Please give the number of lines in the records below that include "README", with no other output.

*** Opening of The data ***

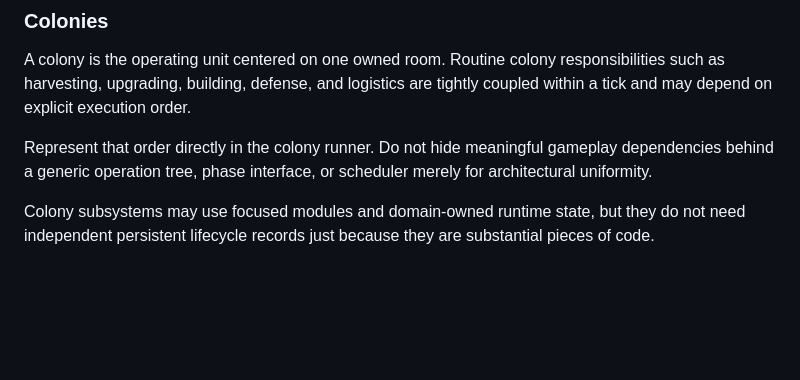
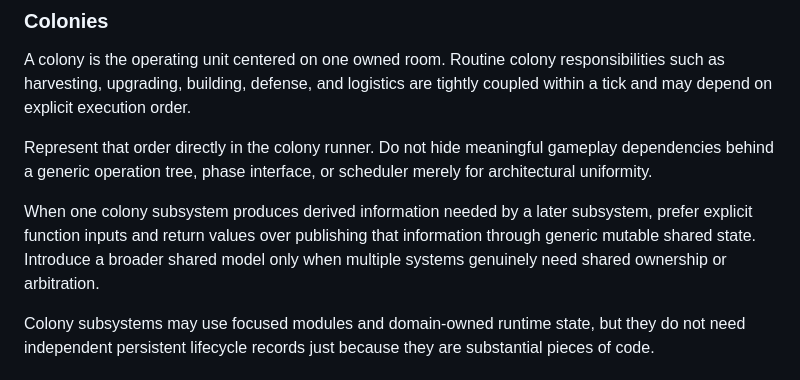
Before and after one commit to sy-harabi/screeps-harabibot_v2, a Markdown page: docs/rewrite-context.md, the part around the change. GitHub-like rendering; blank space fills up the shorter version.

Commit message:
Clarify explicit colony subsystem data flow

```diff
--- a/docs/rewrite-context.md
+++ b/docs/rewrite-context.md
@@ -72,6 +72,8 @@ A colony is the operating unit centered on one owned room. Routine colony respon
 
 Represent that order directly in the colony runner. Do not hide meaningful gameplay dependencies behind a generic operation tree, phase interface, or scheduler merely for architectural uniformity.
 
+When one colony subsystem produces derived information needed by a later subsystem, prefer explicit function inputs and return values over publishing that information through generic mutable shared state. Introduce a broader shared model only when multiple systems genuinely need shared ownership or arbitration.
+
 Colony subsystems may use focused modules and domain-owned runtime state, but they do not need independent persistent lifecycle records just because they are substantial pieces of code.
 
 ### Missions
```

*** Close of The data ***
*** Opening of The data ***

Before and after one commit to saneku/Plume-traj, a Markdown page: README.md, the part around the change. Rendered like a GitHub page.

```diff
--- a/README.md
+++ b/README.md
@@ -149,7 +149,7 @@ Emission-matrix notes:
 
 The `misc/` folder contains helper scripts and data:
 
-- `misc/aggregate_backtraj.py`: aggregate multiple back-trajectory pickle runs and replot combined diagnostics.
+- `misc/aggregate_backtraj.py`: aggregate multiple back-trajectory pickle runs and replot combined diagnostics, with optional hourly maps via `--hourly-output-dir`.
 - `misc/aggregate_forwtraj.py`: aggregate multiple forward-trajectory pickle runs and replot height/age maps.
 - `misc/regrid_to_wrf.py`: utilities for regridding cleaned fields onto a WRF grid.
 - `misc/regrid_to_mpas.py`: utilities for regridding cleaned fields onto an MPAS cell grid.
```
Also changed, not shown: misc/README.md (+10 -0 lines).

*** Close of The data ***

> **Completed exercise**
4